I’ve been distracted for the last few days. A story idea got into my head for one of the Internet fiction series I contribute to occasionally, and it’s been hard to concentrate on anything else until I could get it out of my head. Unfortunately, I’m still not happy with the end results. It’s one of the most frustrating things in the world, as a writer, when the idea that seemed so awesome in your head comes out on the page like, well, a steaming pile of words. Perhaps in a few days I’ll have a better perspective and can fix what I’m doing wrong.
The story idea I had was inspired in part by a number of works I’d read over the years, including half-remembered stories that just popped into my head at odd moments. I actually had to ask rec.arts.sf.written for help identifying a couple of them, since I realized I wanted to read them again. And I thought the fastest way to find them might be as e-books. Funnily enough, these two stories have ended up being a study in e-book contrasts.
One of them was a really short (only 2059 words) story by Stephen Goldin called “The Last Ghost”. It was a Nebula finalist for Best Short Story of 1971—one of the shorter pieces of SF I’d read in my youth, but one of the more (pardon the pun) haunting ones, to live in my memory all this time. It’s available in a story collection by Goldin that can be found as an e-book at the usual places for $9.99…everywhere. (Except at Sony, apparently.
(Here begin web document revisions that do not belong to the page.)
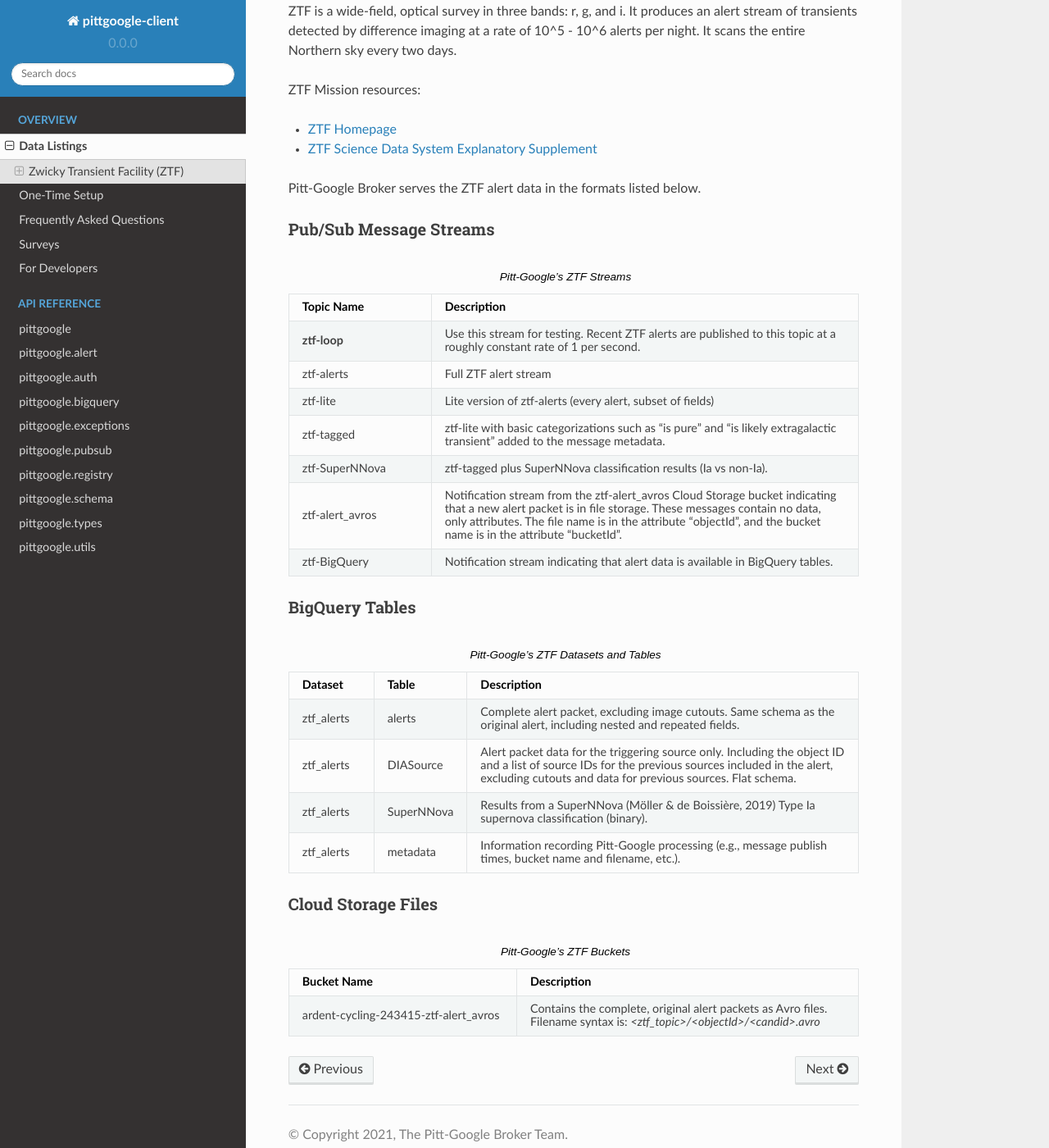
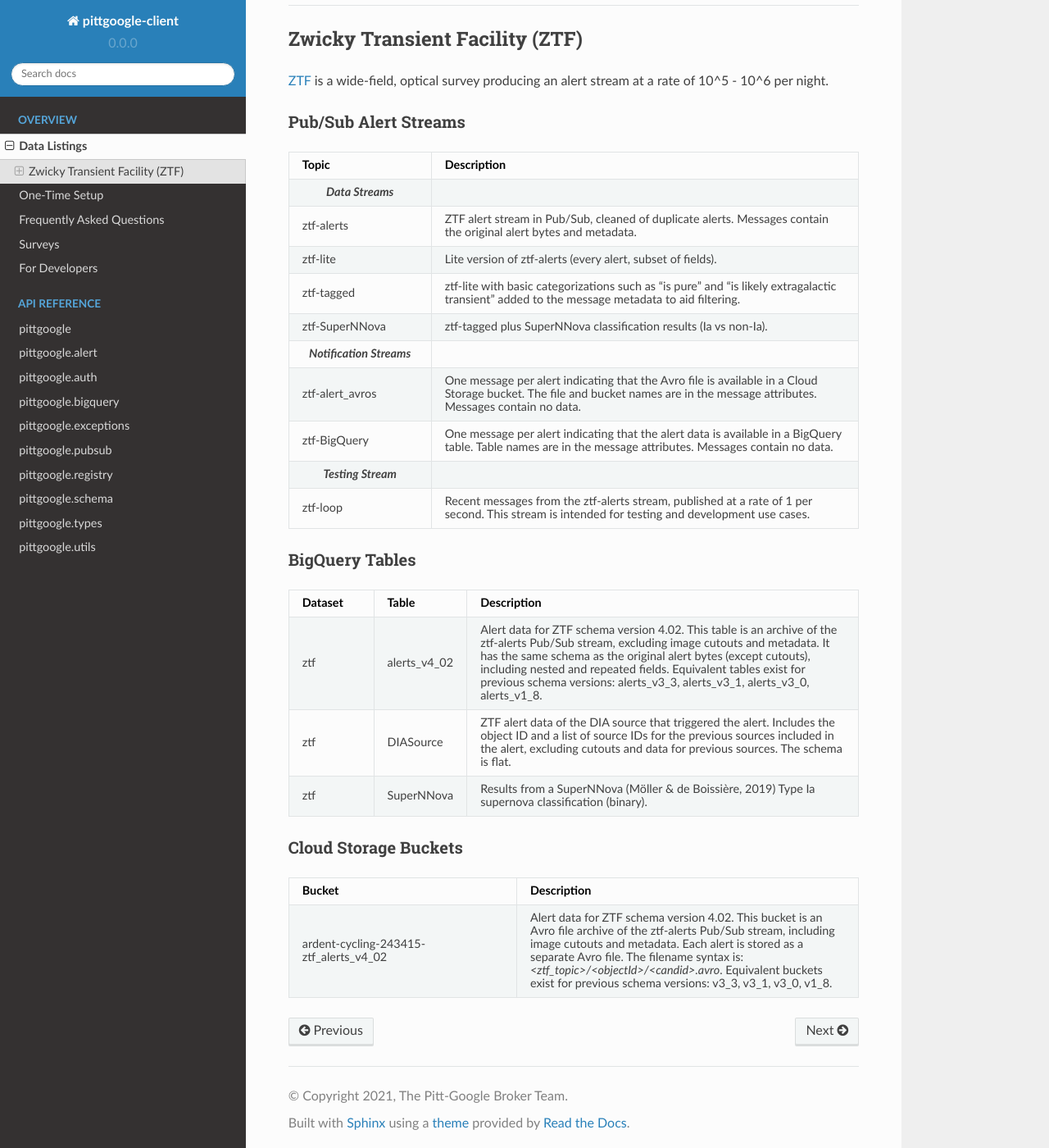
Before and after one commit to mwvgroup/pittgoogle-client, a Sphinx documentation site: the page built from docs/source/listings.rst, in a window 1280 px wide and 1400 px high, scrolled down 537 px. Shown: the whole window at 82% size. Built offline with Sphinx 7.4.7 and the Read the Docs theme 2.0.0, drawn with Linux system fonts in a browser that asks for light colours; some of the changed text lies outside the part shown.

Commit message:
fix up listings text

```diff
--- a/docs/source/listings.rst
+++ b/docs/source/listings.rst
@@ -3,11 +3,14 @@
 Data Listings
 =============
 
-This page contains a listing of all data products served by Pitt-Google Alert Broker along with the connection information needed for access.
-The listings are organized by survey, then data product and format.
+This page contains a listing of all data products served by Pitt-Google Alert Broker and includes the connection information needed for access.
 
-All data is served through Pitt-Google's public data repositories in Google Cloud.
-Pitt-Google's Google Cloud project ID, which will be needed to access the data stores listed below, is:
+.. contents:: Jump to:
+    :depth: 1
+    :local:
+
+All data is served through public data repositories in Google Cloud.
+Pitt-Google's Google Cloud project ID, which will be needed for access, is:
 
 .. code-block::
 
@@ -16,67 +19,70 @@
 
 For examples of how to use the information on this page, please see our :ref:`API Reference <api reference>` and `User Demos <https://github.com/mwvgroup/pittgoogle-user-demos/>`__ repo.
 
+-------------------------
+
+..
+    Tables below use ':class: tight-table' so that longer blocks of text will wrap
+    instead of rendering as a single line per row with a horizontal scroll bar.
+    The class is defined in docs/source/_static/css/custom.css.
+
 .. _data ztf:
 
-Zwicky Transient Facility (:ref:`ZTF <survey ztf>`)
----------------------------------------------------
+Zwicky Transient Facility (ZTF)
+-------------------------------
 
-ZTF is a wide-field, optical survey in three bands: r, g, and i.
-It produces an alert stream of transients detected by difference imaging at a rate of 10^5 - 10^6 alerts per night.
-It scans the entire Northern sky every two days.
+:ref:`ZTF <survey ztf>` is a wide-field, optical survey producing an alert stream at a rate of 10^5 - 10^6 per night.
 
+Pub/Sub Alert Streams
+^^^^^^^^^^^^^^^^^^^^^
 
-
-ZTF Mission resources:
-
-- `ZTF Homepage <https://www.ztf.caltech.edu/>`__
-- `ZTF Science Data System Explanatory Supplement <https://irsa.ipac.caltech.edu/data/ZTF/docs/ztf_explanatory_supplement.pdf>`__
-
-Pitt-Google Broker serves the ZTF alert data in the formats listed below.
-
-Pub/Sub Message Streams
-^^^^^^^^^^^^^^^^^^^^^^^
-
-.. list-table:: Pitt-Google's ZTF Streams
+.. list-table::
     :class: tight-table
     :widths: 25 75
     :header-rows: 1
 
-    * - Topic Name
+    * - Topic
       - Description
 
-    * - **ztf-loop**
-      - Use this stream for testing. Recent ZTF alerts are published to this topic
-        at a roughly constant rate of 1 per second.
+    * - .. centered:: *Data Streams*
+      -
 
     * - ztf-alerts
-      - Full ZTF alert stream
+      - ZTF alert stream in Pub/Sub, cleaned of duplicate alerts.
+        Messages contain the original alert bytes and metadata.
 
     * - ztf-lite
-      - Lite version of ztf-alerts (every alert, subset of fields)
+      - Lite version of ztf-alerts (every alert, subset of fields).
 
     * - ztf-tagged
-      - ztf-lite with basic categorizations such as “is pure” and “is likely extragalactic
-        transient” added to the message metadata.
+      - ztf-lite with basic categorizations such as "is pure" and “is likely extragalactic
+        transient” added to the message metadata to aid filtering.
 
     * - ztf-SuperNNova
       - ztf-tagged plus SuperNNova classification results (Ia vs non-Ia).
 
+    * - .. centered:: *Notification Streams*
+      -
+
     * - ztf-alert_avros
-      - Notification stream from the ztf-alert_avros Cloud Storage bucket indicating
-        that a new alert packet is in file storage.
-        These messages contain no data, only attributes.
-        The file name is in the attribute "objectId",
-        and the bucket name is in the attribute "bucketId".
+      - One message per alert indicating that the Avro file is available in a Cloud Storage bucket.
+        The file and bucket names are in the message attributes. Messages contain no data.
 
     * - ztf-BigQuery
-      - Notification stream indicating that alert data is available in BigQuery tables.
+      - One message per alert indicating that the alert data is available in a BigQuery table.
+        Table names are in the message attributes. Messages contain no data.
 
+    * - .. centered:: *Testing Stream*
+      -
+
+    * - ztf-loop
+      - Recent messages from the ztf-alerts stream, published at a rate of 1 per second.
+        This stream is intended for testing and development use cases.
 
 BigQuery Tables
 ^^^^^^^^^^^^^^^
 
-.. list-table:: Pitt-Google's ZTF Datasets and Tables
+.. list-table::
     :class: tight-table
     :widths: 15 15 70
     :header-rows: 1
@@ -85,40 +91,37 @@
       - Table
       - Description
 
-    * - ztf_alerts
-      - alerts
-      - Complete alert packet, excluding image cutouts.
-        Same schema as the original alert, including nested and repeated fields.
+    * - ztf
+      - alerts_v4_02
+      - Alert data for ZTF schema version 4.02. This table is an archive of the ztf-alerts Pub/Sub stream,
+        excluding image cutouts and metadata.
+        It has the same schema as the original alert bytes (except cutouts), including nested and repeated fields.
+        Equivalent tables exist for previous schema versions: alerts_v3_3,  alerts_v3_1,  alerts_v3_0,  alerts_v1_8.
 
-    * - ztf_alerts
+    * - ztf
       - DIASource
-      - Alert packet data for the triggering source only. Including the object ID and a
-        list of source IDs for the previous sources included in the alert,
-        excluding cutouts and data for previous sources.
-        Flat schema.
+      - ZTF alert data of the DIA source that triggered the alert. Includes the object ID and a
+        list of source IDs for the previous sources included in the alert, excluding cutouts and
+        data for previous sources. The schema is flat.
 
-    * - ztf_alerts
+    * - ztf
       - SuperNNova
       - Results from a SuperNNova (Möller \& de Boissière, 2019)
         Type Ia supernova classification (binary).
 
-    * - ztf_alerts
-      - metadata
-      - Information recording Pitt-Google processing (e.g., message publish times,
-        bucket name and filename, etc.).
+Cloud Storage Buckets
+^^^^^^^^^^^^^^^^^^^^^
 
-
-Cloud Storage Files
-^^^^^^^^^^^^^^^^^^^
-
-.. list-table:: Pitt-Google's ZTF Buckets
+.. list-table::
     :class: tight-table
     :widths: 40 60
     :header-rows: 1
 
-    * - Bucket Name
+    * - Bucket
       - Description
 
-    * - ardent-cycling-243415-ztf-alert_avros
-      - Contains the complete, original alert packets as Avro files.
-        Filename syntax is: `<ztf_topic>/<objectId>/<candid>.avro`
+    * - ardent-cycling-243415-ztf_alerts_v4_02
+      - Alert data for ZTF schema version 4.02. This bucket is an Avro file archive of the ztf-alerts Pub/Sub stream,
+        including image cutouts and metadata. Each alert is stored as a separate Avro file.
+        The filename syntax is: `<ztf_topic>/<objectId>/<candid>.avro`.
+        Equivalent buckets exist for previous schema versions: v3_3,  v3_1,  v3_0,  v1_8.
```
Amusingly enough, the E-Reads buy link for Sony links to an expired domain placeholder page.) So much for bargain-hunting!
Even Fictionwise has it. Adding insult to injury, they list a “club price” of $8.49 for it—but my club membership expired last year and can never be renewed. (But I guess they’re going to have to keep on showing the club price until multi-year memberships expire.)
I didn’t want to pay $9.99 for a whole book when I just wanted to read the one story again. While I expect the other stories are all great, I simply didn’t want them right now. But fortunately, a little more research led me to discover that Smashwords has that short story available by itself for 99 cents. That was cheap enough I could buy two copies and send one to the fellow whose shared universe my story idea was set in. (In contrast to Kobo’s and Amazon’s, Smashword’s “gifting” system is rather straightforward, and works not unlike a “coffee money” jar: they simply trust you to put money in for every copy you’re going to email to someone else.) This really helped me out, and is exemplary of what I want e-books to be.
But on the other hand, there’s a book by renowned SF editor and novelist Donald A. Wollheim, writing under the pseudonym David Grinnell, called Edge of Time. Written in 1958, about a team of scientists who manage to create their own universe in microcosm, it really captured my imagination, and has held onto it to this day. But it’s not available electronically anywhere.
Even Google Books doesn’t have it (or much else by Wollheim either), suggesting that either the libraries they’ve scanned so far haven’t had much in the way of SF, or (more likely) Wollheim’s estate or publisher requested the titles be pulled. Even though it’s written by one of the most famous SF editors, a man who helped shaped the course of modern SF and fantasy fandom to a remarkable extent (including being arguably responsible for the popularity of Lord of the Rings exploding due to his unauthorized paperback republication of the trilogy), the book isn’t available electronically—or even in a new print edition—at all.
Of course, that doesn’t mean it’s unavailable. Not as a pirated e-book (I did look, out of curiosity, but apparently it’s too obscure for any pirate scanners to bother with), but in another Internet marketing innovation: the Internet-ordered, snail-mail-shipped used paperback. I could (and in fact, just did) go into Amazon right now and order a “Used – Very Good” paperback copy for one penny plus $3.99 shipping—about the same amount as I paid for an Amazon mp3 download of Daft Punk’s new Tron: Legacy soundtrack last night. It won’t put it on my iPad, but it will at least let me read it again.
And Wollheim’s estate won’t see a penny of that…penny. Whereas if it were a $9.99 e-book on Amazon, which I would have been willing to buy, they’d have gotten $7. Like so many other orphan or backlist titles, the book is a Manx cat in a “long tail” world.
The fullest potential of e-books is to create a “celestial library” equivalent to the oft-touted “celestial jukebox” of the digital music revolution. That’s what Amazon has been trying to do with its Kindle. And when it works, it works: I was able to find a relatively obscure short story I wanted to read, at a price I found reasonable, with just a few minutes of Googling. But just as often it doesn’t, and Edge of Time is a frustrating reminder of just how far the library’s shelves are from being filled.